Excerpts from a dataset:
::::::::::
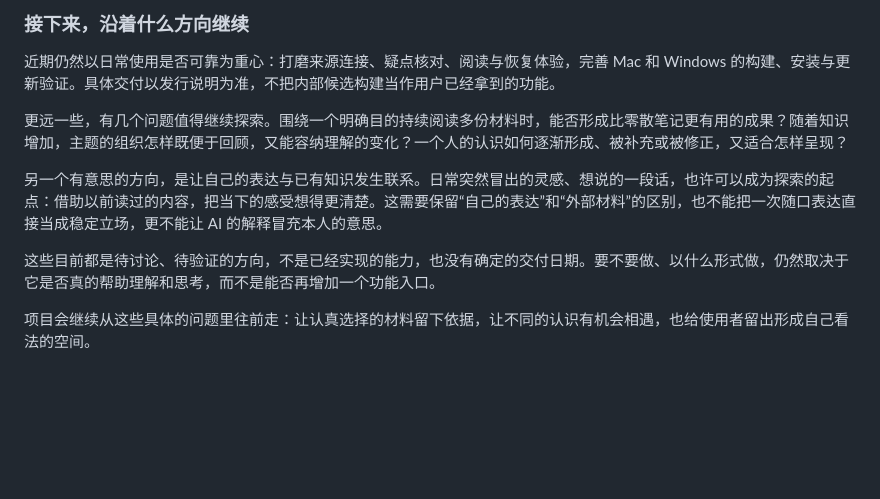
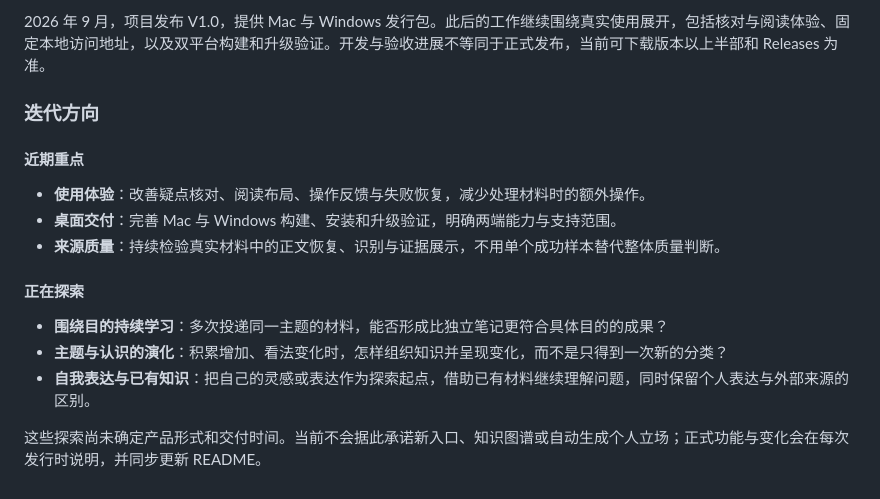
Before and after one commit to YYuCChen/Knowledge-Distillation, a Markdown page: README.md, the part around one of its changes. Rendered like a GitHub page; blank space fills up the shorter version.

Commit message:
Publish approved detailed README without visual embellishments

```diff
--- a/README.md
+++ b/README.md
@@ -102,12 +118,18 @@ SQLite 和 Obsidian 承担不同的职责。SQLite 保存来源身份、处理
 
-### 接下来，沿着什么方向继续
+2026 年 9 月，项目发布 V1.0，提供 Mac 与 Windows 发行包。此后的工作继续围绕真实使用展开，包括核对与阅读体验、固定本地访问地址，以及双平台构建和升级验证。开发与验收进展不等同于正式发布，当前可下载版本以上半部和 Releases 为准。
 
-近期仍然以日常使用是否可靠为重心：打磨来源连接、疑点核对、阅读与恢复体验，完善 Mac 和 Windows 的构建、安装与更新验证。具体交付以发行说明为准，不把内部候选构建当作用户已经拿到的功能。
+### 迭代方向
 
-更远一些，有几个问题值得继续探索。围绕一个明确目的持续阅读多份材料时，能否形成比零散笔记更有用的成果？随着知识增加，主题的组织怎样既便于回顾，又能容纳理解的变化？一个人的认识如何逐渐形成、被补充或被修正，又适合怎样呈现？
+#### 近期重点
 
-另一个有意思的方向，是让自己的表达与已有知识发生联系。日常突然冒出的灵感、想说的一段话，也许可以成为探索的起点：借助以前读过的内容，把当下的感受想得更清楚。这需要保留“自己的表达”和“外部材料”的区别，也不能把一次随口表达直接当成稳定立场，更不能让 AI 的解释冒充本人的意思。
+- **使用体验**：改善疑点核对、阅读布局、操作反馈与失败恢复，减少处理材料时的额外操作。
+- **桌面交付**：完善 Mac 与 Windows 构建、安装和升级验证，明确两端能力与支持范围。
+- **来源质量**：持续检验真实材料中的正文恢复、识别与证据展示，不用单个成功样本替代整体质量判断。
 
-这些目前都是待讨论、待验证的方向，不是已经实现的能力，也没有确定的交付日期。要不要做、以什么形式做，仍然取决于它是否真的帮助理解和思考，而不是能否再增加一个功能入口。
+#### 正在探索
 
-项目会继续从这些具体的问题里往前走：让认真选择的材料留下依据，让不同的认识有机会相遇，也给使用者留出形成自己看法的空间。
+- **围绕目的持续学习**：多次投递同一主题的材料，能否形成比独立笔记更符合具体目的的成果？
+- **主题与认识的演化**：积累增加、看法变化时，怎样组织知识并呈现变化，而不是只得到一次新的分类？
+- **自我表达与已有知识**：把自己的灵感或表达作为探索起点，借助已有材料继续理解问题，同时保留个人表达与外部来源的区别。
+
+这些探索尚未确定产品形式和交付时间。当前不会据此承诺新入口、知识图谱或自动生成个人立场；正式功能与变化会在每次发行时说明，并同步更新 README。
```
Also changed, not shown: other parts of README.md (+37 -21 lines).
::::::::::
◆ **Exercise directions**
Check every line above for the string "README", and copy the ones that have it.

◆ **Solved problem**
Before and after one commit to YYuCChen/Knowledge-Distillation, a Markdown page: README.md, the part around one of its changes. Rendered like a GitHub page; blank space fills up the shorter version.
Publish approved detailed README without visual embellishments
--- a/README.md
+++ b/README.md
+这些探索尚未确定产品形式和交付时间。当前不会据此承诺新入口、知识图谱或自动生成个人立场；正式功能与变化会在每次发行时说明，并同步更新 README。
Also changed, not shown: other parts of README.md (+37 -21 lines).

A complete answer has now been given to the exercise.